Heart of the Matter LO6183

Dr. Scott J. Simmerman (74170.1061@compuserve.com)
23 Mar 96 12:08:54 EST

Replying to LO6102 -- was: Intro -- Michael Erickson

Responding to Michael Erickson's Intro, LO6102

>I find that the plain old Cartoon gets to the heart of the
>matter (motives and thought processes) most directly and exposes
>the mental models and areas of ignorance or confusion that would
>come back and haunt the designers...

I couldn't agree more. Sometimes looking at the nature of the
dialog herein, I wonder about the pedigogical gobbledegook and
cosmological luminous volumentary bandied about and wonder if
we're not missing something more essential:

That work is about people's beliefs and values and sometimes our
academic models about The Reality may not truly align with the
beliefs of the human beings involved in the process and processes.
I have always wondered why we don't do a better job of getting
people's real thoughts on what is happening and what is going on.

Surveys don't do it (Most clinical psychologists - can't believe I
said that - will agree that the question "Why" cannot be answered
because people hypothetically construct reasons for actions). Go
ahead, do a multiple choice or 1 through 7 question on the issue
of leadership aligned with vision within top management.

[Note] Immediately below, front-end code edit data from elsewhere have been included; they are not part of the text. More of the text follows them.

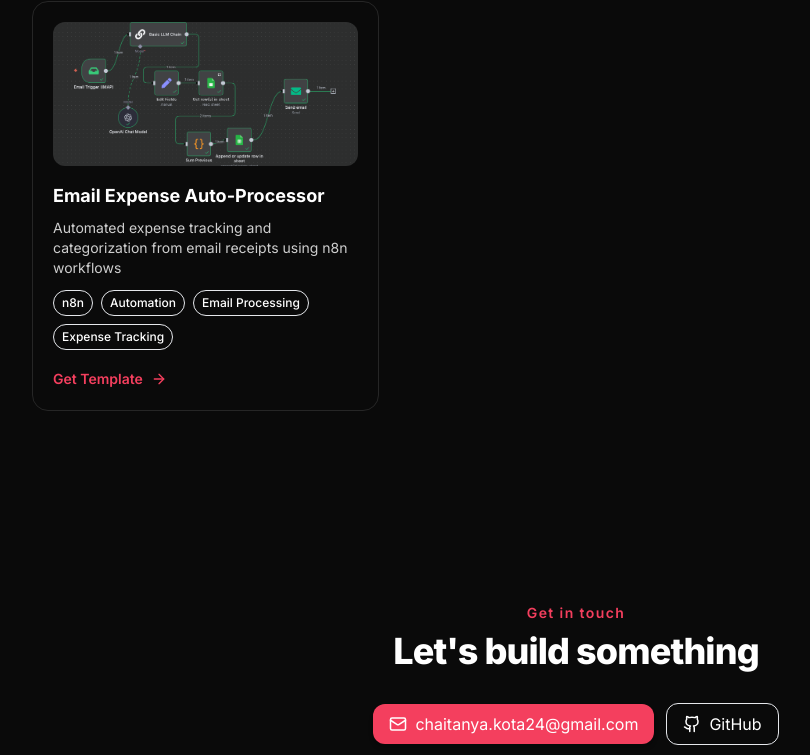
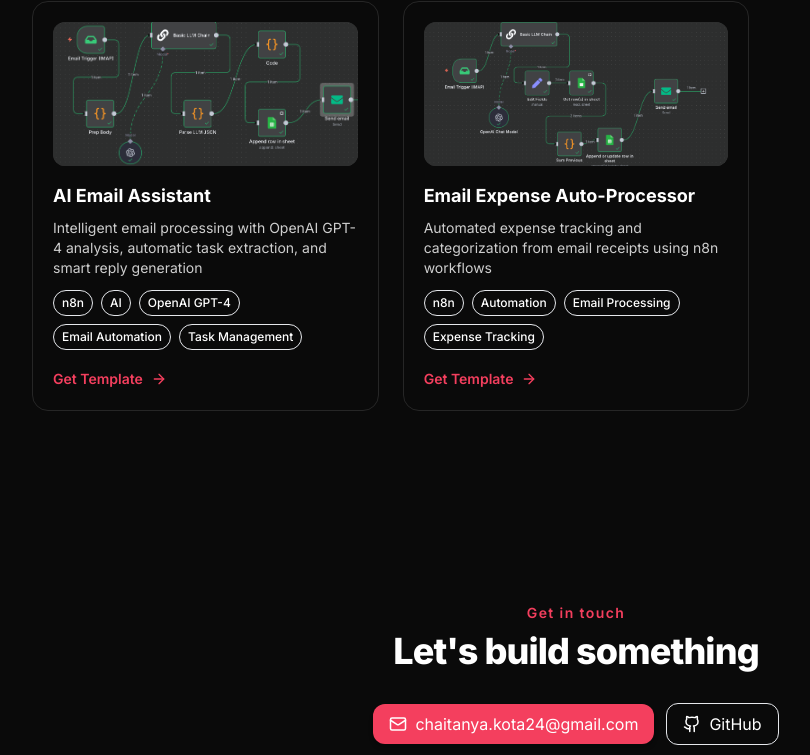
Before and after one commit to Chaitanyakota9/portfolio-website, a React (Vite) app: page / in a window 1280 px wide. Shown: the part 2759-3514 px from the top of the page, without its empty margins (64-874 px from the left). Built offline with nearby package versions, Linux system fonts and the light colour scheme.

Commit message:
Add AI Email Assistant workflow to portfolio
- Added AI Email Assistant to Smart Automations section
- Features: OpenAI GPT-4 analysis, task extraction, smart reply generation
- Uses email summarizer.png visualization
- Links to My workflow 3.json template

```diff
--- a/src/Portfolio.jsx
+++ b/src/Portfolio.jsx
@@ -6,6 +6,7 @@
 import licensePlateImage from '../license-plate.png';
 import hutaoBotImage from '../chatbot.jpg';
 import emailExpenseAutoImage from '../email expense auto.png';
+import emailSummarizerImage from '../email summarizer.png';
 
 // Quick utility components
 const Container = ({ children }) => (
@@ -62,6 +63,13 @@
   ];
 
   const automations = [
+    {
+      title: "AI Email Assistant",
+      description: "Intelligent email processing with OpenAI GPT-4 analysis, automatic task extraction, and smart reply generation",
+      tags: ["n8n", "AI", "OpenAI GPT-4", "Email Automation", "Task Management"],
+      image: emailSummarizerImage,
+      template: "My workflow 3.json",
+    },
     {
       title: "Email Expense Auto-Processor",
       description: "Automated expense tracking and categorization from email receipts using n8n workflows",
```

When I was a "rookie" in the consulting business, working for a
nationally known firm, I had the Ph.D. in behavioral psychology
and teh classroom teaching experience. But I didn't know what a
13-period year was and much else. So, dumb me asks a LOT of
questions and checks a lot of answers with a lot of non-management
people. End result, outstanding, measurable successes, articles
on my work picked up by the Associated Press and run in US papers.

I became an expert after 5 years and was more inclined to "strut
my stuff." (after all, I did have a Ph.D. and 5 years of
consulting experience and articles written about my work, didn't
I?) Clients didn't expect me to ask questions, I was supposed to
know the answers.

And results got worse and worse.

The message to all of us, I hope, is that we can open a lot more
minds to possibilities by asking questions. And like Michael, I
believe that cartoon-type, projective instruments can get us a lot
closer to real issues and participant ownership of solutions than
will some of our expert diatribe.

Let me also add that I also DO like the academic / biological /
systems / modeling stuff since it often adds an element of theory
and challenges our thinking. But I also desire to keep my
personal feet on the ground (and not stuck in the mud!).

For the Fun of It!


Scott Simmerman Performance Management Company, Taylors SC 29687-6624 74170.1061@compuserve.com

Learning-org -- An Internet Dialog on Learning Organizations For info: <rkarash@karash.com> -or- <http://world.std.com/~lo/>